Trachoma is a type of bacterial eye infection. The condition is a leading cause of preventable blindness worldwide, although it's rare in developed countries such as the UK.

Trachoma usually first affects young children, causing mild irritation in the eyes and a discharge of pus and/or mucus.

Repeated trachoma infections can lead to severe symptoms, including:

blurred vision

eye pain – which is often severe

intense itchiness in the eyes caused by the eyelids turning inwards and the eyelashes rubbing on the eyeball

As the condition progresses, the eyelashes will scratch the cornea (the transparent layer at the front of the eye) and scar it. This is known as trichiasis.

The scarring causes a person's vision to become increasingly cloudy and, left untreated, it may eventually lead to complete loss of vision.

What causes trachoma and how is it spread?

Trachoma is caused by a bacterium called Chlamydia trachomatis. The bacteria cause the lining on the inside of the eyelids (conjunctiva) to become inflamed, and may eventually, after repeated infections over many years, cause the eyelids to turn inwards and the eyelashes to touch the eyeball.

A single infection doesn't pose a serious threat to the eyes, but repeated infections can cause extensive inflammation of the conjunctiva and scarring of the cornea.

The bacteria are spread in the discharge that comes from the eyes, and in some cases the nose, of someone with the condition. The discharge can be spread to other people's eyes by:

an infected person touching their eyes or nose and then touching other people

sharing clothes, bed linen, towels and flannels

flies – which can transmit small droplets of the discharge to other people

Environmental risks

Trachoma bacteria thrive in environments where:

there are high levels of overcrowding – for example, where all family members sleep in the same room

there's limited access to clean water

there's limited access to washing facilities, such as showers or baths

there's a large fly population

there's limited access to healthcare services

Who's affected by trachoma?

Trachoma is a condition directly related to poverty. Improvements in health and hygiene mean it's now rarely a problem in the UK and the rest of the developed world.

Trachoma is usually only found in the very poorest communities – typically villages and slums in hot, dusty climates where hygiene levels are poor and access to water and sanitation is limited. The majority of cases occur in Africa, the Middle East and parts of Asia.

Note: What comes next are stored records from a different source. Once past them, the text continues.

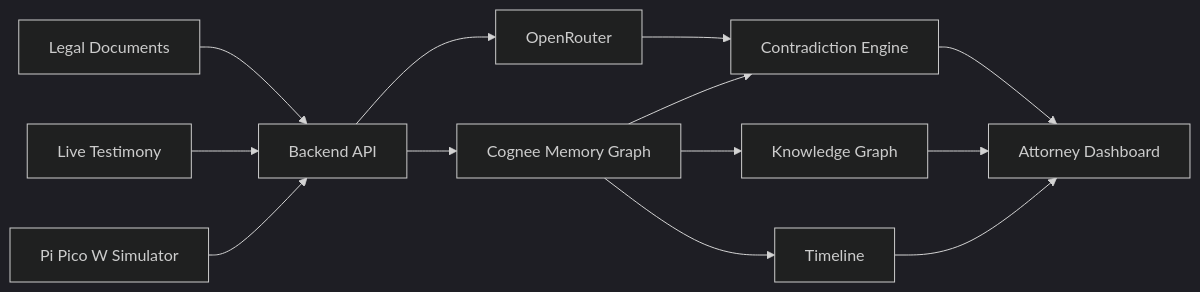
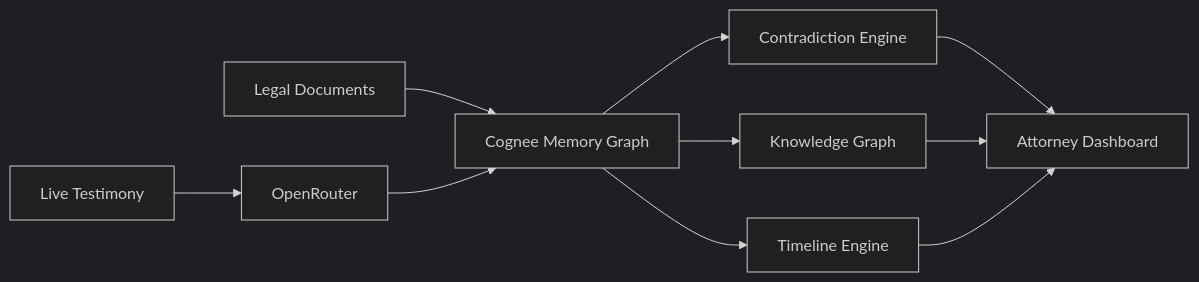
The first of 3 diagrams in README.md (Danish26-dev/Crosslens), drawn with Mermaid (dark theme) before and after one commit. The commit also changed other lines of this file, not shown here.

````diff
--- a/README.md
+++ b/README.md
@@ -185,31 +146,23 @@
 ```mermaid
 flowchart LR
 
 A[Legal Documents]
 B[Live Testimony]
-C[Pi Pico W Simulator]
-D[Backend API]
-E[OpenRouter]
-F[Cognee Memory Graph]
-G[Contradiction Engine]
-H[Knowledge Graph]
-I[Timeline]
-J[Attorney Dashboard]
+C[OpenRouter]
+D[Cognee Memory Graph]
+E[Contradiction Engine]
+F[Knowledge Graph]
+G[Timeline Engine]
+H[Attorney Dashboard]
 
 A --> D
-B --> D
+B --> C
 C --> D
-
 D --> E
 D --> F
+D --> G
 
-E --> G
-F --> G
-
+E --> H
 F --> H
-F --> I
-
-G --> J
-H --> J
-I --> J
+G --> H
 ```
````
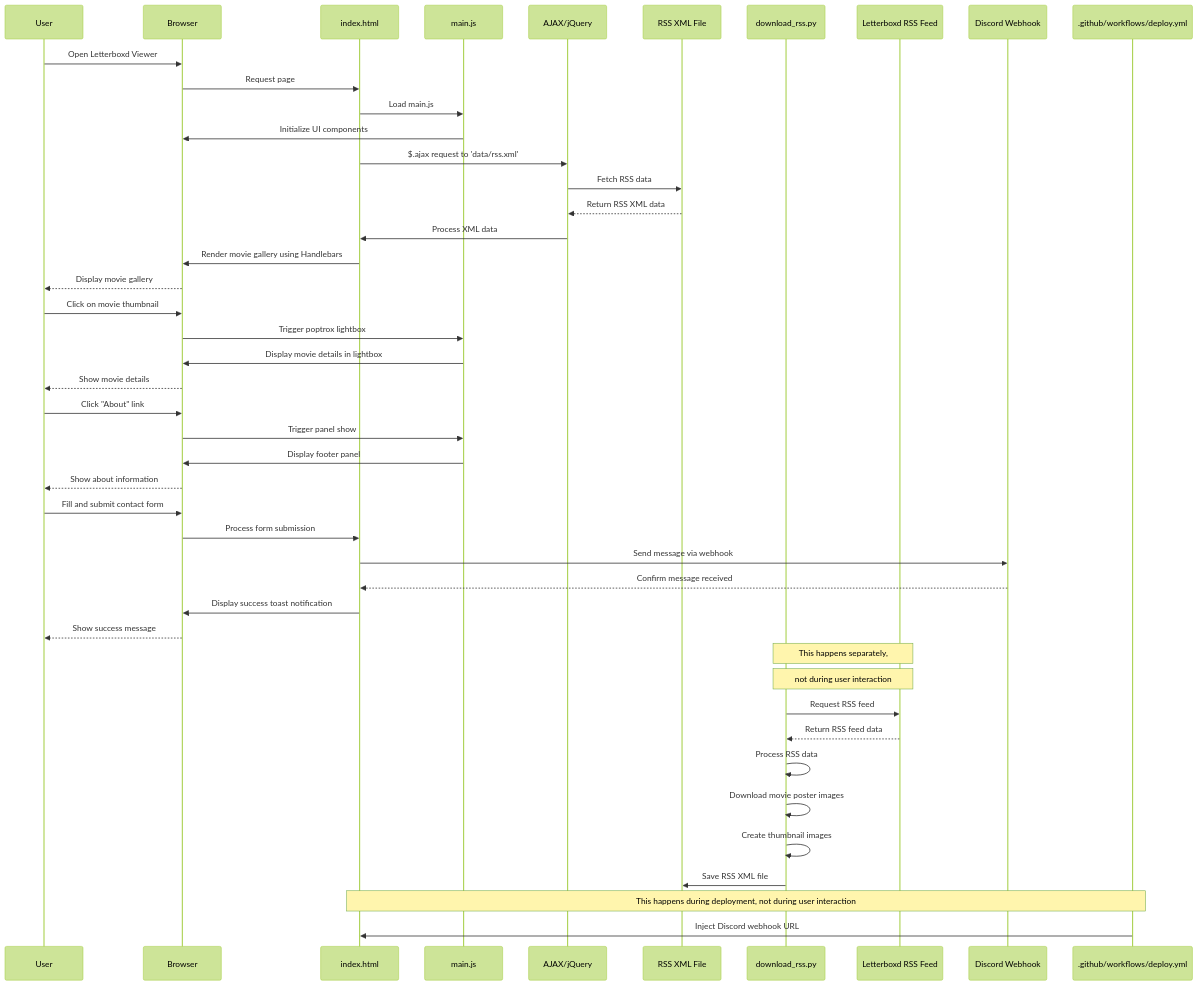
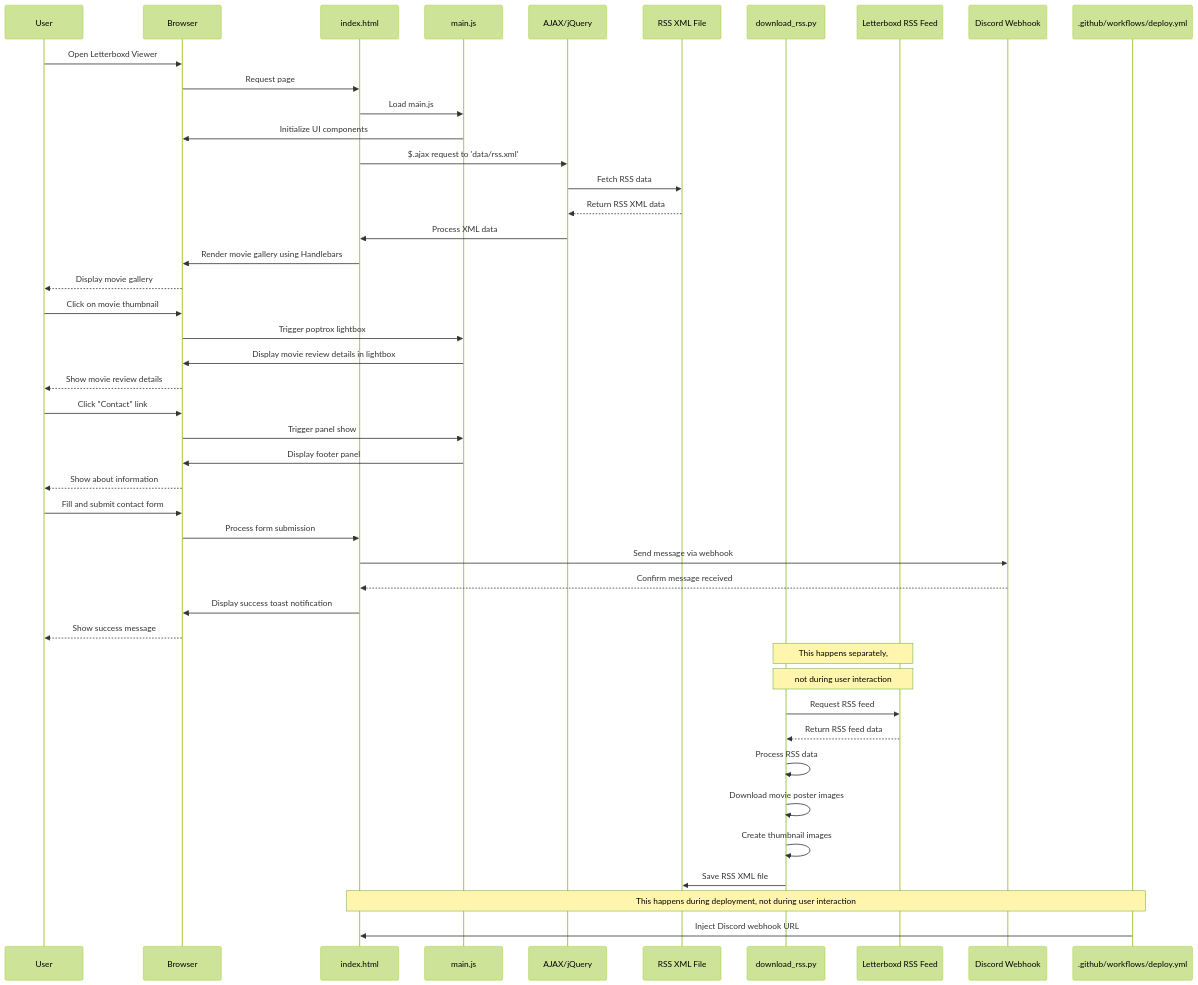
One commit to michaellambgelo/letterboxd-viewer changed the diagram in sequence-diagram.md. Above: the diagram before and after it, drawn with Mermaid (forest theme).

````diff
--- a/sequence-diagram.md
+++ b/sequence-diagram.md
@@ -3,61 +3,61 @@
 ```mermaid
 sequenceDiagram
     participant User
     participant Browser
     participant IndexHTML as index.html
     participant MainJS as main.js
     participant AJAX as AJAX/jQuery
     participant RSS as RSS XML File
     participant Python as download_rss.py
     participant Letterboxd as Letterboxd RSS Feed
     participant Discord as Discord Webhook
     participant InjectWebhook as .github/workflows/deploy.yml
 
     %% Initial page load
     User->>Browser: Open Letterboxd Viewer
     Browser->>IndexHTML: Request page
     IndexHTML->>MainJS: Load main.js
     MainJS->>Browser: Initialize UI components
     
     %% RSS data loading
     IndexHTML->>AJAX: $.ajax request to 'data/rss.xml'
     AJAX->>RSS: Fetch RSS data
     RSS-->>AJAX: Return RSS XML data
     AJAX->>IndexHTML: Process XML data
     IndexHTML->>Browser: Render movie gallery using Handlebars
     Browser-->>User: Display movie gallery
     
     %% User interaction with gallery
     User->>Browser: Click on movie thumbnail
     Browser->>MainJS: Trigger poptrox lightbox
-    MainJS->>Browser: Display movie details in lightbox
-    Browser-->>User: Show movie details
+    MainJS->>Browser: Display movie review details in lightbox
+    Browser-->>User: Show movie review details
     
     %% User interaction with footer
-    User->>Browser: Click "About" link
+    User->>Browser: Click "Contact" link
     Browser->>MainJS: Trigger panel show
     MainJS->>Browser: Display footer panel
     Browser-->>User: Show about information
     
     %% Contact form submission
     User->>Browser: Fill and submit contact form
     Browser->>IndexHTML: Process form submission
     IndexHTML->>Discord: Send message via webhook
     Discord-->>IndexHTML: Confirm message received
     IndexHTML->>Browser: Display success toast notification
     Browser-->>User: Show success message
     
     %% Behind the scenes: RSS download process
     Note over Python,Letterboxd: This happens separately, 
     Note over Python,Letterboxd: not during user interaction
     Python->>Letterboxd: Request RSS feed
     Letterboxd-->>Python: Return RSS feed data
     Python->>Python: Process RSS data
     Python->>Python: Download movie poster images
     Python->>Python: Create thumbnail images
     Python->>RSS: Save RSS XML file
     
     %% Behind the scenes: Webhook injection (during deployment)
     Note over InjectWebhook,IndexHTML: This happens during deployment, not during user interaction
     InjectWebhook->>IndexHTML: Inject Discord webhook URL
 ```
````
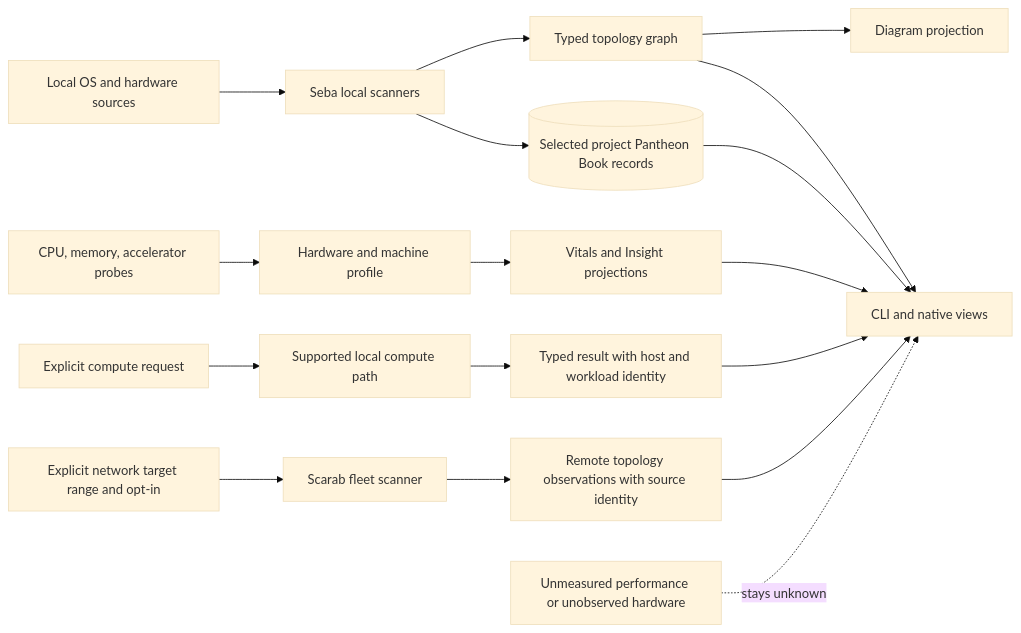
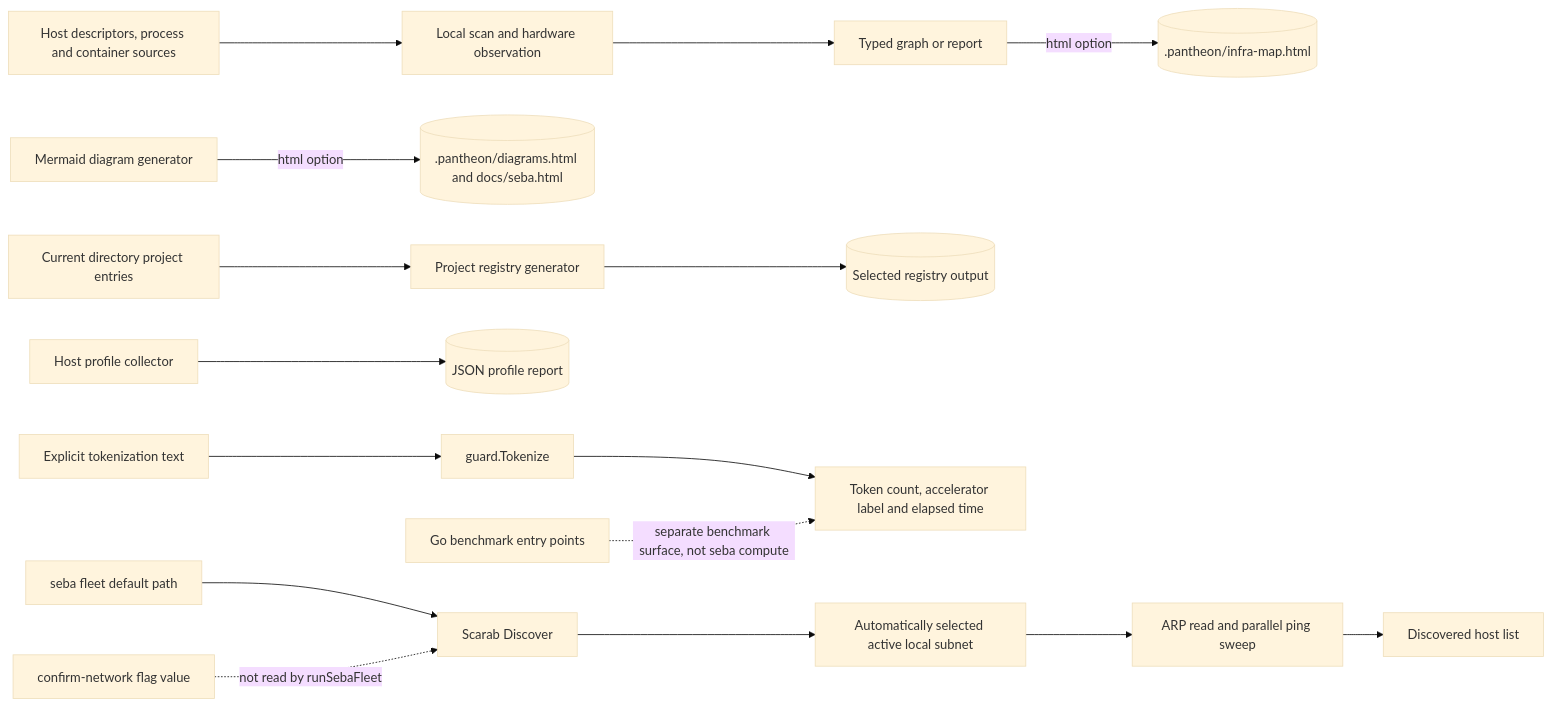
Before and after one commit to SirsiMaster/sirsi-pantheon: diagram 27 of 45 in docs/stacklab/pantheon-pt/canon/DIAGRAMS_PRODUCT_OPERATIONS.md, drawn with Mermaid (base theme). The commit also changed other lines of this file and 2 other files, not shown here.

Commit message:
docs(stacklab): align workflow diagrams with actual effects and recovery

````diff
--- a/docs/stacklab/pantheon-pt/canon/DIAGRAMS_PRODUCT_OPERATIONS.md
+++ b/docs/stacklab/pantheon-pt/canon/DIAGRAMS_PRODUCT_OPERATIONS.md
@@ -706,19 +763,18 @@
 ```mermaid
 flowchart LR
-  HOST[Local OS and hardware sources] --> SCAN[Seba local scanners]
-  SCAN --> GRAPH[Typed topology graph]
-  GRAPH --> DIAG[Diagram projection]
-  SCAN --> BOOK[(Selected project Pantheon Book records)]
-  HW[CPU, memory, accelerator probes] --> PROFILE[Hardware and machine profile]
-  PROFILE --> VITALS[Vitals and Insight projections]
-  REQUEST[Explicit compute request] --> COMPUTE[Supported local compute path]
-  COMPUTE --> RESULT[Typed result with host and workload identity]
-  TARGETS[Explicit network target range and opt-in] --> FLEET[Scarab fleet scanner]
-  FLEET --> REMOTE[Remote topology observations with source identity]
-  GRAPH --> OUTPUT[CLI and native views]
-  BOOK --> OUTPUT
-  VITALS --> OUTPUT
-  RESULT --> OUTPUT
-  REMOTE --> OUTPUT
-  CLAIM[Unmeasured performance or unobserved hardware] -. stays unknown .-> OUTPUT
+  HOST[Host descriptors, process and container sources] --> OBS[Local scan and hardware observation]
+  OBS --> GRAPH[Typed graph or report]
+  GRAPH -->|html option| FILE1[(.pantheon/infra-map.html)]
+  DIAG[Mermaid diagram generator] -->|html option| FILE2[(.pantheon/diagrams.html and docs/seba.html)]
+  CWD[Current directory project entries] --> BOOK[Project registry generator]
+  BOOK --> FILE3[(Selected registry output)]
+  PROFILE[Host profile collector] --> FILE4[(JSON profile report)]
+  TEXT[Explicit tokenization text] --> COMPUTE[guard.Tokenize]
+  COMPUTE --> RESULT[Token count, accelerator label and elapsed time]
+  FLEET[seba fleet default path] --> DISCOVER[Scarab Discover]
+  DISCOVER --> SUBNET[Automatically selected active local subnet]
+  SUBNET --> PING[ARP read and parallel ping sweep]
+  FLEETFLAG[confirm-network flag value] -. not read by runSebaFleet .-> DISCOVER
+  PING --> HOSTS[Discovered host list]
+  BENCH[Go benchmark entry points] -. separate benchmark surface, not seba compute .-> RESULT
 ```
````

The World Health Organization (WHO) estimates that there are about 50 million people in the world with trachoma who need treatment, and around two million people who are blind because of the condition.

Diagnosing trachoma

Trachoma can usually be diagnosed by examining a person's upper eyelids after flipping them over. If there's any doubt, the eye discharge can be tested for the Chlamydia trachomatis bacteria.

Treating trachoma

Trachoma is simple to treat. However, it's highly contagious and the risk of re-infection is high. As people with trachoma tend to live in areas where the infection is widespread, entire communities usually need to be treated to stop it spreading.

The WHO is aiming to eliminate blinding trachoma by 2020, using a community-focused initiative called "SAFE". This stands for:

Surgery – to repair damage to the eyelids

Antibiotics – to treat the infection

Face washing – to prevent the spread of infection

Environmental changes – such as providing access to clean water and suitable sanitation to help reduce the risk of re-infection

Face washing and environmental changes

Regular face washing removes the contagious discharge from the eyes and reduces the risk of the infection spreading through physical contact and flies. However, people are often reluctant to wash their faces regularly if clean water is limited.

Improving access to clean water and washing facilities, and reducing the local fly population, can help to limit the spread of infection.

Much of this work is carried out by charities, voluntary organisations and other non-governmental organisations (NGOs), such as:

Sightsavers – an international charity that's working to eliminate conditions that can cause blindness

WaterAid – a charity that seeks to provide clean water and safe sanitation facilities to the world's poorest people


A single dose of the antibiotic azithromycin, given by mouth (orally), is an effective treatment for trachoma.

WHO recommends that if 10% or more of the children in a community have trachoma, everyone in the community should be treated with one dose of azithromycin.


Surgery will be needed in cases of trachoma where scarring of the eyelids is causing the eyelashes to turn inwards.

During surgery, a cut is made in the upper eyelid and the eyelashes are turned away from the cornea. It's a relatively straightforward procedure carried out under local anaesthetic, and takes around 15 minutes to complete.

Where there's visual impairment, it may be possible to restore some vision with a cornea transplant. This involves removing the damaged corneas and replacing them with corneas from a suitable donor. However, access to this type of surgery is usually unavailable in places where trachoma is widespread.

Advice for travellers

Travellers from the UK are only at risk of developing trachoma if they're planning to live or work for a long time in very poor communities in the developing world – for example, as aid workers.

However, even if someone living and working in a community where trachoma is a problem were to develop the infection, it's highly unlikely that they would have the repeated infections that can cause blindness.